PROBLEM STATEMENT => Lines with the word "hour" in them are the ones to copy from the records.

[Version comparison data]
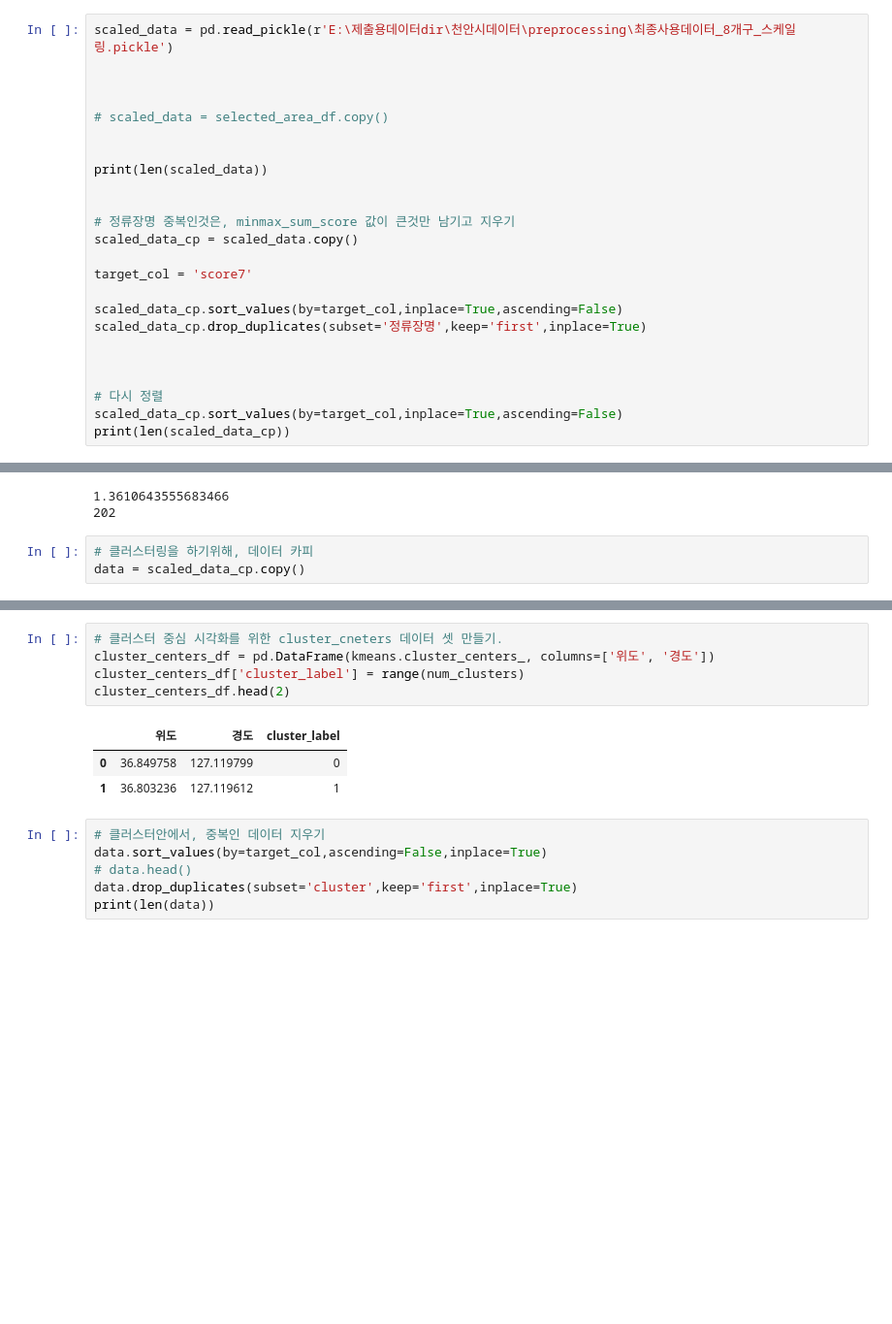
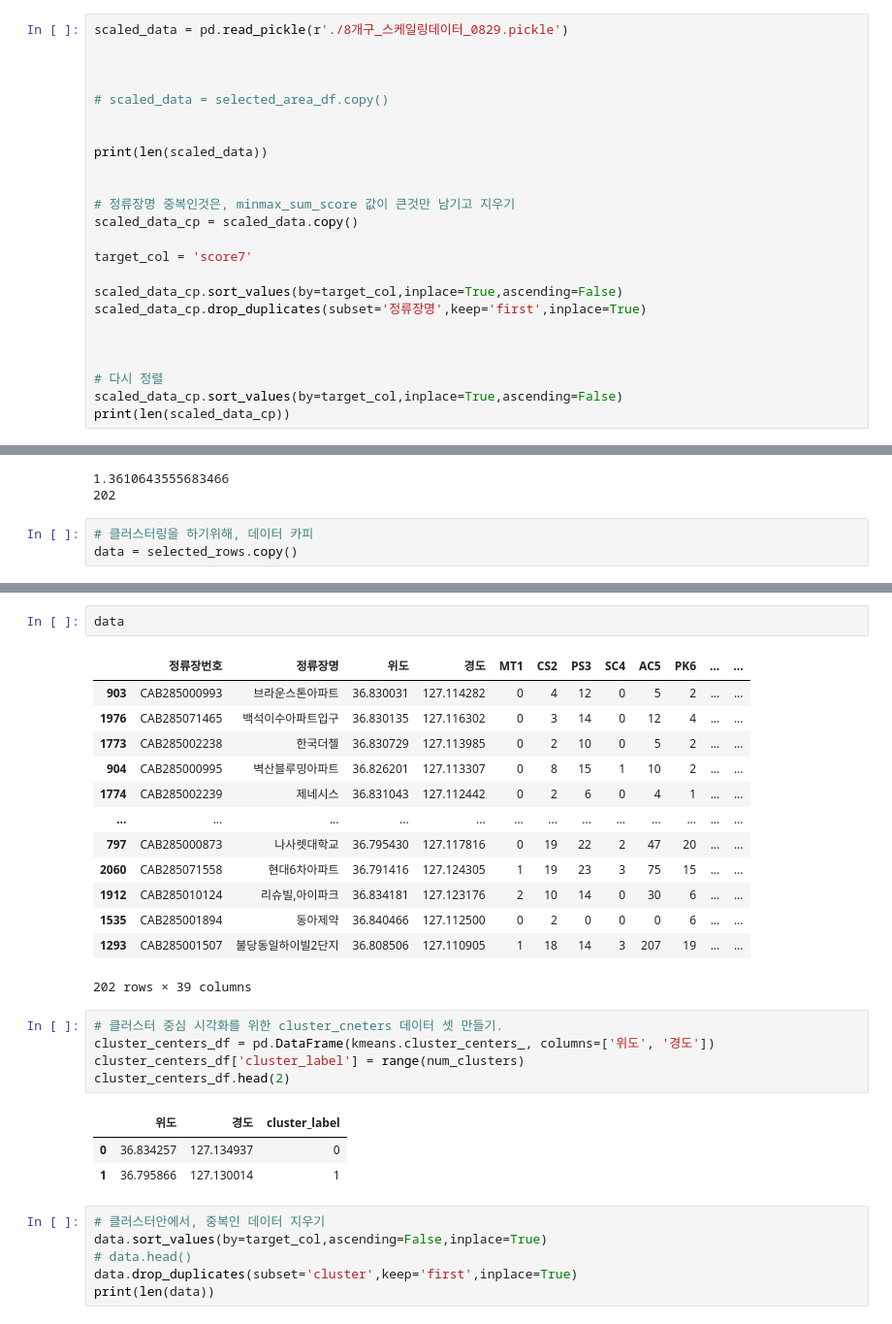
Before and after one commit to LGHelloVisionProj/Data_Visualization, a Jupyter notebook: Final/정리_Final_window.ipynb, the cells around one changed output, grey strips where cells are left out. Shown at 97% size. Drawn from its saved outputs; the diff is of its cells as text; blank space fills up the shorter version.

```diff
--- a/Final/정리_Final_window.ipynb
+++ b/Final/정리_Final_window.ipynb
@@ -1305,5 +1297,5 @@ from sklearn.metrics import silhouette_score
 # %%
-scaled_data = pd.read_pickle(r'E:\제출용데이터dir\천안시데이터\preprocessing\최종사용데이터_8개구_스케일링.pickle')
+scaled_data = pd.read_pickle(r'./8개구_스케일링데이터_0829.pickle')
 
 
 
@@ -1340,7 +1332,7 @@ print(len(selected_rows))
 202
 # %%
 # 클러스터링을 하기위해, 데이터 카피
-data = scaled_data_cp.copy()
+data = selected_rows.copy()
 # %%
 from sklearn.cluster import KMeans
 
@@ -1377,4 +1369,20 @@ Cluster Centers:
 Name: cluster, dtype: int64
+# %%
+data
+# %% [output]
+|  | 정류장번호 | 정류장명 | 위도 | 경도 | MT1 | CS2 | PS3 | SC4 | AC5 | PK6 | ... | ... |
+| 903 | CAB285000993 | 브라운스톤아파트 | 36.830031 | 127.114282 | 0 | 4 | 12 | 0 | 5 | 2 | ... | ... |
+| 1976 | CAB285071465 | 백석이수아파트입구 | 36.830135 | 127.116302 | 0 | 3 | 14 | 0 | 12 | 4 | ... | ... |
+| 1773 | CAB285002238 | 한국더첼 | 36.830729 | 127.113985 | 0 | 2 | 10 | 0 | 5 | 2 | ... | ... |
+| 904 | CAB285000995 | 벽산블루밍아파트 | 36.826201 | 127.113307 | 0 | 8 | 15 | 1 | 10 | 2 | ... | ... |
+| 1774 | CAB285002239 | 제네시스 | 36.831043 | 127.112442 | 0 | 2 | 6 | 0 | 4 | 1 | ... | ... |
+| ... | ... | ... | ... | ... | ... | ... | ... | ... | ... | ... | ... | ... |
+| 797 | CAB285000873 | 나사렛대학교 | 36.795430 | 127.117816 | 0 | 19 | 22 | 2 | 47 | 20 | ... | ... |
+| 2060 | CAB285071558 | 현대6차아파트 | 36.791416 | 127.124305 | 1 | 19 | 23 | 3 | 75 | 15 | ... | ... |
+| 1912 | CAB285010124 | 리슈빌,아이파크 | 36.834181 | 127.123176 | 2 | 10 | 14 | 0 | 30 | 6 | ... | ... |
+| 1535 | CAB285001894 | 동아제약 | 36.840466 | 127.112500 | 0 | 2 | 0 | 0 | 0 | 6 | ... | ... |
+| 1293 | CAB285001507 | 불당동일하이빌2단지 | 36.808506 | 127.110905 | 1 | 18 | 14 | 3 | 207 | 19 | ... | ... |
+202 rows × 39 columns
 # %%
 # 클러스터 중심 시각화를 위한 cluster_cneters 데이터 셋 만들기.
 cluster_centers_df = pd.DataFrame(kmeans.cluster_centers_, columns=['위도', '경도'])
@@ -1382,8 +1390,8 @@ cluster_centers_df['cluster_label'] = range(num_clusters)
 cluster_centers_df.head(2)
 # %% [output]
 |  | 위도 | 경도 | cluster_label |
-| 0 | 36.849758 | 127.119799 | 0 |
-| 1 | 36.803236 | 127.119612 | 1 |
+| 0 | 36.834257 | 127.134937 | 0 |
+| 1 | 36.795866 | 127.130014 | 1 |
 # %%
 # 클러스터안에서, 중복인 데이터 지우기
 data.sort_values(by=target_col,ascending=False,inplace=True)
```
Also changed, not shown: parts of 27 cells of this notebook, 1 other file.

...

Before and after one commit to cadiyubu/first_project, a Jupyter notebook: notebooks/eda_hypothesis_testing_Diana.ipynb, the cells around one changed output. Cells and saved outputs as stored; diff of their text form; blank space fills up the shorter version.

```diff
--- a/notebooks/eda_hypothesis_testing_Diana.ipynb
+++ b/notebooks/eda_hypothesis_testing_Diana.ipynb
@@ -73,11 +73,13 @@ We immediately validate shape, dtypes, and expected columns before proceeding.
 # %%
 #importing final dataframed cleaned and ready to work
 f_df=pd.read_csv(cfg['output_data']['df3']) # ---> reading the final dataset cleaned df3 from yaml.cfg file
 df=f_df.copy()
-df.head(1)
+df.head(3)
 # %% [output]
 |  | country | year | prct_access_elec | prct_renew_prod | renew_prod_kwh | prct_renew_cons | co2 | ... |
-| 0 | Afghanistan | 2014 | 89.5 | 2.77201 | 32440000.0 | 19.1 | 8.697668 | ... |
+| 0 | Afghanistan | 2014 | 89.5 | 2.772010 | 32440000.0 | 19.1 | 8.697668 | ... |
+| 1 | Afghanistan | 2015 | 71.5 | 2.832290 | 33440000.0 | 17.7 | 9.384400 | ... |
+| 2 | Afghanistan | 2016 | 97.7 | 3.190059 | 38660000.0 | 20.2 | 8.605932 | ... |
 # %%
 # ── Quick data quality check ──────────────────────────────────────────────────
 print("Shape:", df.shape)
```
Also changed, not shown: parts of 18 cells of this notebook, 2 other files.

==

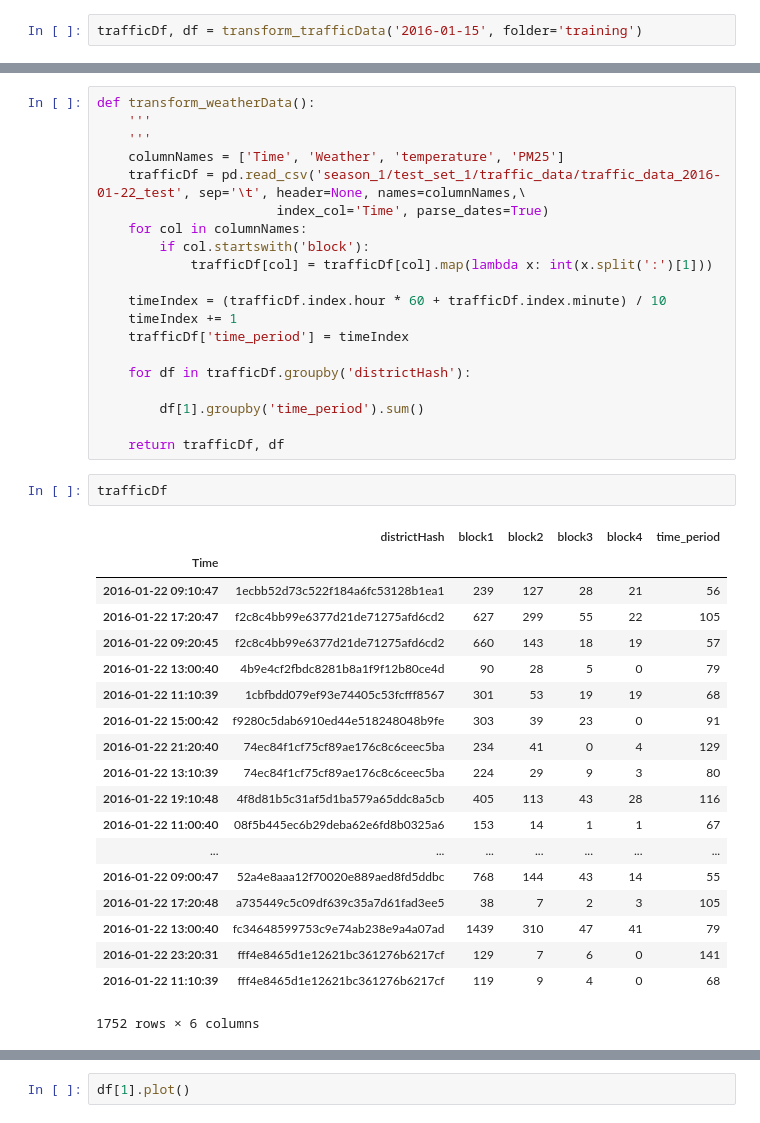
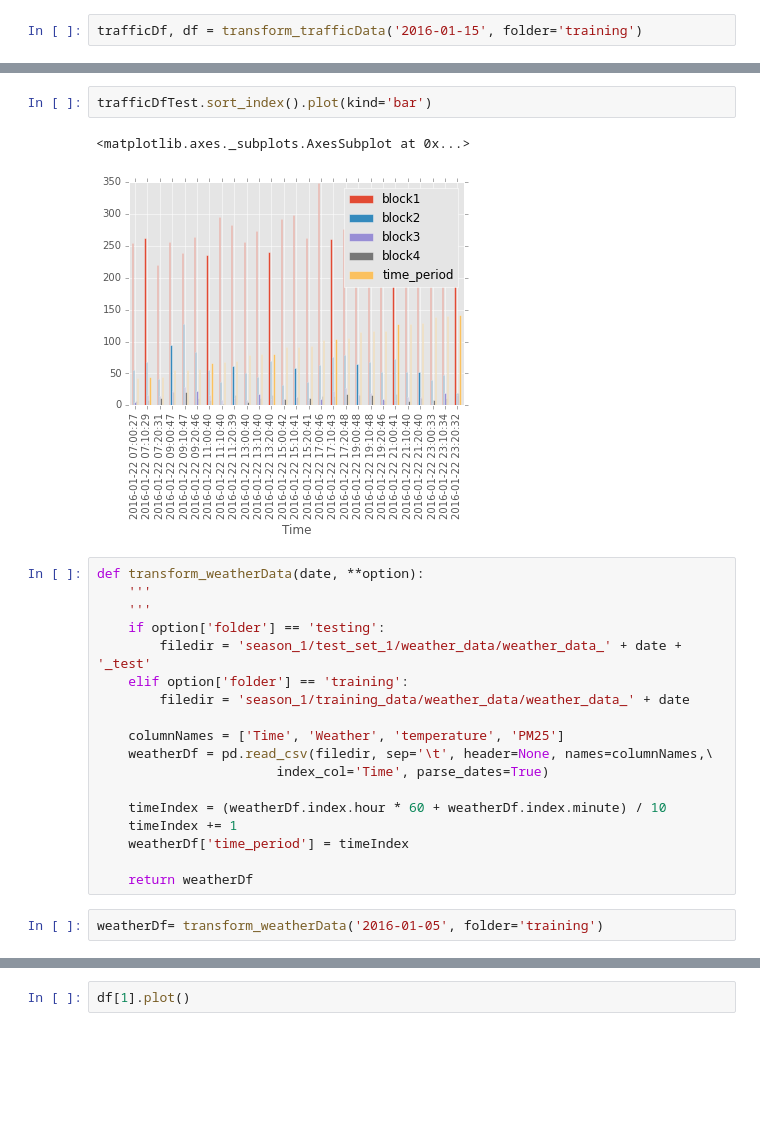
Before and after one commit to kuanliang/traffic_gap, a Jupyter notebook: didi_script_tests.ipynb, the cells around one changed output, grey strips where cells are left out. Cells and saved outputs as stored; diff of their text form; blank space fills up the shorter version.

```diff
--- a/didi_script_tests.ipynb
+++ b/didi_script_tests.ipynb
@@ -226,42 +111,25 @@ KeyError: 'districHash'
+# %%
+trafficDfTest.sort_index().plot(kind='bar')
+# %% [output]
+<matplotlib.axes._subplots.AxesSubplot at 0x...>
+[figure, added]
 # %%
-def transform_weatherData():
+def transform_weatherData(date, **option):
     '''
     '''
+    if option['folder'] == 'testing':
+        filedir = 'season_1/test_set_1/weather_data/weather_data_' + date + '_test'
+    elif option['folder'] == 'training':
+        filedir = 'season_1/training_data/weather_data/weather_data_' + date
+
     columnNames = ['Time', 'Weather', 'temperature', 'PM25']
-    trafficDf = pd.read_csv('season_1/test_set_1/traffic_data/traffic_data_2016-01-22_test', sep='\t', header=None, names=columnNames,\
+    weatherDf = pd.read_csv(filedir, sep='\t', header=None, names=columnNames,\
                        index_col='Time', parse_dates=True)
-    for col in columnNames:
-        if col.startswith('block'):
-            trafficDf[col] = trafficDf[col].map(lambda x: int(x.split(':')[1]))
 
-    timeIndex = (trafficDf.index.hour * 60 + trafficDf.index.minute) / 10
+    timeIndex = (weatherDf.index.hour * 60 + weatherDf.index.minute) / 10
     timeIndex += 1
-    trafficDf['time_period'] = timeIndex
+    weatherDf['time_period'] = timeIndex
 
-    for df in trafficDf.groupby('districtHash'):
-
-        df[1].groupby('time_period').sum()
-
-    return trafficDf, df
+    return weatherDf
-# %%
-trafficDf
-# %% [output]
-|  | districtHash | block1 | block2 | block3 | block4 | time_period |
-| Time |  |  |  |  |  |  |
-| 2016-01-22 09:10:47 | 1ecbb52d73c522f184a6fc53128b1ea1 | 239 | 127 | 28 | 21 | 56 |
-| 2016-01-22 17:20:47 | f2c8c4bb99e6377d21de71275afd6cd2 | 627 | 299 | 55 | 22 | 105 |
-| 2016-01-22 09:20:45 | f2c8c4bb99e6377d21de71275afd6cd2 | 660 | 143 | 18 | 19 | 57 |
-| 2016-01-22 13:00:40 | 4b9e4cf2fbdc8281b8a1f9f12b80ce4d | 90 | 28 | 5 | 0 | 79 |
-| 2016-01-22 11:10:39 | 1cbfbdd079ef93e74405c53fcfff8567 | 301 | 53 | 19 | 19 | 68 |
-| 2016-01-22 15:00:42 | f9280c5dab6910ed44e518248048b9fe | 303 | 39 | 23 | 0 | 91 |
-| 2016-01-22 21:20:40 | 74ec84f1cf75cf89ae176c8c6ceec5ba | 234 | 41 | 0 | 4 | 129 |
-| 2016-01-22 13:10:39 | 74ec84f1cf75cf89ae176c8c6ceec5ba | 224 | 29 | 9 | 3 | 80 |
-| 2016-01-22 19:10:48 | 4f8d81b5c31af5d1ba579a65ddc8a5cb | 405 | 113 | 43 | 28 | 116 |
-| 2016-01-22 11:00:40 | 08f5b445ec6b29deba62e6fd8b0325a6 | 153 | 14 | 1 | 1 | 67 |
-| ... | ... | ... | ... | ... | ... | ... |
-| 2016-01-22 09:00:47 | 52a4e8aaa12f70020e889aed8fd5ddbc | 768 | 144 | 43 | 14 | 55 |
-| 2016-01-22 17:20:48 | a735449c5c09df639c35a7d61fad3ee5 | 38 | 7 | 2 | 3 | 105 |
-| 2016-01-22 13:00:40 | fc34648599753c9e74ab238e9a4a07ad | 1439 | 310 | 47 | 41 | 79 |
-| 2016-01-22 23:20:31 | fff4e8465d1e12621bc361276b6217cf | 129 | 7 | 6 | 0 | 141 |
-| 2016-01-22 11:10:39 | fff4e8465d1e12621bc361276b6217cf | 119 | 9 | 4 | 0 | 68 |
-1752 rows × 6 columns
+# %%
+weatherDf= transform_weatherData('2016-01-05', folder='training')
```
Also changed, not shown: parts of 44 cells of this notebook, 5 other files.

TASK RESULT =>
-    timeIndex = (trafficDf.index.hour * 60 + trafficDf.index.minute) / 10
+    timeIndex = (weatherDf.index.hour * 60 + weatherDf.index.minute) / 10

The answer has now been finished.